- PROBLEM: Quote the data below in full, please, without altering anything.

Revision comparison data
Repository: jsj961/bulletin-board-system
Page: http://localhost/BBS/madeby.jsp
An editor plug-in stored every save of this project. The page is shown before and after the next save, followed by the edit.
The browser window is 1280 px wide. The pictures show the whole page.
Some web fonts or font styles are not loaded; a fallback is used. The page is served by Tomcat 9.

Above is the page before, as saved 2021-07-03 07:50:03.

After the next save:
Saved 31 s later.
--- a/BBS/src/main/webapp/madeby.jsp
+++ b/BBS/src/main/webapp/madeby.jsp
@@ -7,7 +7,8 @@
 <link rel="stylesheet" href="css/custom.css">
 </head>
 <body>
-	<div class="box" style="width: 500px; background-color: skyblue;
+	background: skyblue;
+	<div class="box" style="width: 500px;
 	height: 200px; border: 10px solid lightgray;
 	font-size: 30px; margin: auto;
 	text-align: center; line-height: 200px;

- EXERCISE RESPONSE:
Repository: jsj961/bulletin-board-system
Page: http://localhost/BBS/madeby.jsp
An editor plug-in stored every save of this project. The page is shown before and after the next save, followed by the edit.
The browser window is 1280 px wide. The pictures show the whole page.
Some web fonts or font styles are not loaded; a fallback is used. The page is served by Tomcat 9.

Above is the page before, as saved 2021-07-03 07:50:03.

After the next save:
Saved 31 s later.
--- a/BBS/src/main/webapp/madeby.jsp
+++ b/BBS/src/main/webapp/madeby.jsp
@@ -7,7 +7,8 @@
 <link rel="stylesheet" href="css/custom.css">
 </head>
 <body>
-	<div class="box" style="width: 500px; background-color: skyblue;
+	background: skyblue;
+	<div class="box" style="width: 500px;
 	height: 200px; border: 10px solid lightgray;
 	font-size: 30px; margin: auto;
 	text-align: center; line-height: 200px;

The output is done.